11 December, 2022
Fixing gullies, gaining skills
MORE than $1.3 million has been awarded to Cape York Natural Resource Management to coordinate gully erosion remediation on stations near Cooktown and provide skills development and job opportunities for First Nations people.
The funding comes under the Reef Assist 2.0 program which focuses on creating job opportunities and improving water quality by reducing sediment and nutrient loads in runoff to the Great Barrier Reef.
Both Normanby and Melsonby Station have been marked as the two stations to have gully erosion remediation work done through the new program, The Cape York Gully Remediation and Creation of Indigenous Employment Pathways Project.
Cape York NRM’s Sustainable Industries and Water Quality Manager Michael Goddard said the funding will allow an extension of the work already done at Normanby Station.
“This is a fantastic opportunity to extend the work we have been doing with the Normanby Station crew,” he said.
“Gully erosion remediation has proved to be a great success in terms of reducing the amount of sediment that runs into the reef.
“We also have a proven track record in assisting Indigenous trainees obtain their heavy machinery tickets and increase land management knowledge.”
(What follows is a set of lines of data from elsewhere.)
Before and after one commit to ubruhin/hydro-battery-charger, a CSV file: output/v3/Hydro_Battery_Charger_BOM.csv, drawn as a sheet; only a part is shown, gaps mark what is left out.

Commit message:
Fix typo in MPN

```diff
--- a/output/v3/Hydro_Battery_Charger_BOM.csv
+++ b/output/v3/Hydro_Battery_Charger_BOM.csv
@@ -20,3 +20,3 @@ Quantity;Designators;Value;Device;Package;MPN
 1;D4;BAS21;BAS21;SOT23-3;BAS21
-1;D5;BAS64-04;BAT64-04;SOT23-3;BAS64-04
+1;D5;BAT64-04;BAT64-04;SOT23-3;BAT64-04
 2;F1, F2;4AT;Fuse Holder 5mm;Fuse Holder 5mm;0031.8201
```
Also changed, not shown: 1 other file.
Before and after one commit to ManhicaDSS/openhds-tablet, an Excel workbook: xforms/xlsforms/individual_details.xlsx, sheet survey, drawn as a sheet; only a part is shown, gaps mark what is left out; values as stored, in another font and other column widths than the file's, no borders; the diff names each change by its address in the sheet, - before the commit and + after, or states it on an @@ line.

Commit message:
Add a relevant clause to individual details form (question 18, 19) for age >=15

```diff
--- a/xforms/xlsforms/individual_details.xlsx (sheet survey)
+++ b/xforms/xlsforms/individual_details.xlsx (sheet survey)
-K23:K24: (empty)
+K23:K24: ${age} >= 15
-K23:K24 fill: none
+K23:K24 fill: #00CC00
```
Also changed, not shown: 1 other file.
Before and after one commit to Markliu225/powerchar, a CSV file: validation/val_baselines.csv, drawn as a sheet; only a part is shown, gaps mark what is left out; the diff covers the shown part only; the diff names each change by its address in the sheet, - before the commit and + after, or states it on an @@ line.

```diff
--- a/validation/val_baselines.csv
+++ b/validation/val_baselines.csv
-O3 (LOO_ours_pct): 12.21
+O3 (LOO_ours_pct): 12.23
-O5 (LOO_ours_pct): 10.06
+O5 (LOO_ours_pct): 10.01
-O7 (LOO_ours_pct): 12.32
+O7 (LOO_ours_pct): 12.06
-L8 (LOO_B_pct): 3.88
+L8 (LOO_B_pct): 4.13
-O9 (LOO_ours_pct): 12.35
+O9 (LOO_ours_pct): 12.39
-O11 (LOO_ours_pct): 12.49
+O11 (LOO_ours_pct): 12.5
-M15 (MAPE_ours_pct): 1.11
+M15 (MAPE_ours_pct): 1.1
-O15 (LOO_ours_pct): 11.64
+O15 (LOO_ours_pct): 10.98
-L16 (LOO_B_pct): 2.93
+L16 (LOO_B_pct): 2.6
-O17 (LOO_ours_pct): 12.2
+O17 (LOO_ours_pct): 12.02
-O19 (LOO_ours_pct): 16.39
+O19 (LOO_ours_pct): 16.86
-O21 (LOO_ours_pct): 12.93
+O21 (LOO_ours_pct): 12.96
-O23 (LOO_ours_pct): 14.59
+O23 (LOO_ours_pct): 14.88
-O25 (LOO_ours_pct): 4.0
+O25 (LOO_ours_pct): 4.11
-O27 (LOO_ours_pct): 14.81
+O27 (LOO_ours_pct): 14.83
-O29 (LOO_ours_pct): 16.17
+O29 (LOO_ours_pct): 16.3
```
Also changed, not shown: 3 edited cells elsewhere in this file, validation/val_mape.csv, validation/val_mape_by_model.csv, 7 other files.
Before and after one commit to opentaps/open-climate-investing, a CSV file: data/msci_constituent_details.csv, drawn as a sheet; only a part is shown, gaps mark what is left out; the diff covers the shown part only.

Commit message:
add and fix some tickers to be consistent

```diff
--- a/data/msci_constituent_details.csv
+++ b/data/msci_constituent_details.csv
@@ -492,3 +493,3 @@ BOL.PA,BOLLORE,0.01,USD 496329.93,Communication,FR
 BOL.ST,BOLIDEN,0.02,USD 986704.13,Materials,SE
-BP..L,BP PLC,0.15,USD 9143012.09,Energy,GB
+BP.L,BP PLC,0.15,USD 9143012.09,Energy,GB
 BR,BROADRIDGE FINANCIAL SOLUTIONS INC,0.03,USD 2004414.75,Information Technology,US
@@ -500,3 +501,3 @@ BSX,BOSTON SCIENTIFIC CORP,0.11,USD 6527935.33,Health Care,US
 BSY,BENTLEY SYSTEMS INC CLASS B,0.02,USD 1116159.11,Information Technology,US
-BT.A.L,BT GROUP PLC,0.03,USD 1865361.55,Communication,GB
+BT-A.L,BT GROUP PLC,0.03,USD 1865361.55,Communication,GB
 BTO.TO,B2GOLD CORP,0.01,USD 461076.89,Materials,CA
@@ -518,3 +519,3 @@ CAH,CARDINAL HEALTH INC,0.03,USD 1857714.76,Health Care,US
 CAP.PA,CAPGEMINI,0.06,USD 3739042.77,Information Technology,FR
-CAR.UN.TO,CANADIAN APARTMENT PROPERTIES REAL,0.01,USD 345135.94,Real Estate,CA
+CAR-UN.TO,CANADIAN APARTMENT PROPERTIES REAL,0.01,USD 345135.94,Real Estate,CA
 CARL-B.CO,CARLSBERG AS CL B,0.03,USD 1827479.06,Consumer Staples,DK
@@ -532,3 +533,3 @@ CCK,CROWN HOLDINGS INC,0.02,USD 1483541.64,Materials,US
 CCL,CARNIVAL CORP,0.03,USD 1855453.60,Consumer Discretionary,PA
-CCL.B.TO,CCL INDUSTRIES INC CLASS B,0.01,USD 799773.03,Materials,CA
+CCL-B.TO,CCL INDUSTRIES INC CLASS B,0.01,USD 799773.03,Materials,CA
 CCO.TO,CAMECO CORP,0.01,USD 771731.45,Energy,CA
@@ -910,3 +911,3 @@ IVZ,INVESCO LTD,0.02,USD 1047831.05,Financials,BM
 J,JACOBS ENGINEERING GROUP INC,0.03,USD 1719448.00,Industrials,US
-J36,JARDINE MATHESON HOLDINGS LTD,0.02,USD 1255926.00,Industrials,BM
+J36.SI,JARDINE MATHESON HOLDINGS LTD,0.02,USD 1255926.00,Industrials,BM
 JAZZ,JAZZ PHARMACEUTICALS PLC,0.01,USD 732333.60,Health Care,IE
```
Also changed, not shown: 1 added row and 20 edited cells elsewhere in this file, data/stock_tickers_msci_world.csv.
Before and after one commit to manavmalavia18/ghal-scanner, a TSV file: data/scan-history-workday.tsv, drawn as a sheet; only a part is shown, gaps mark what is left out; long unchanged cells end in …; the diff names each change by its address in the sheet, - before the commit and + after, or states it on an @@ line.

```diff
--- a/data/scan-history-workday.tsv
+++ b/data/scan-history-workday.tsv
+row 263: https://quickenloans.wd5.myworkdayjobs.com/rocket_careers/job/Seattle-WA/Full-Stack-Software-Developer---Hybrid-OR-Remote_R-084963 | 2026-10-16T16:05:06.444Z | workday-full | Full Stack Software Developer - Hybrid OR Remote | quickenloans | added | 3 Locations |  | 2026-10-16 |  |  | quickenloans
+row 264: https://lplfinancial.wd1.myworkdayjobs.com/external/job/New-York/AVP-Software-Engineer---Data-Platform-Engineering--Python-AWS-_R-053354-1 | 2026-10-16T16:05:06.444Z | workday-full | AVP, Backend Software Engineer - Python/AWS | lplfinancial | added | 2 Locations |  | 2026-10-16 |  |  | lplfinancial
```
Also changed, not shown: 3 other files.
The project will run over two years with delivery of training carried out on–country in partnership with the Normanby Aboriginal Corporation, MAC Training Solutions, Neilly Group Engineering and R N L Contracting.
“Erosion sites on Normanby and Melson-by Station will be remediated during training events and project participants can gain valu-able Level 1 Machine Operator accreditation,” Mr Goddard said.
“As well as machinery training on site, we will also be providing support for participants to create resumes and cover letters for job applications, and incorporating cultural heritage development through Indigenous mentoring and cultural land management practices, such as cultural burning.”
The gully work will involve headcut stabilisation, through construction of rock chutes and diversion banks. This will be followed by revegetation of the sites' native grasses.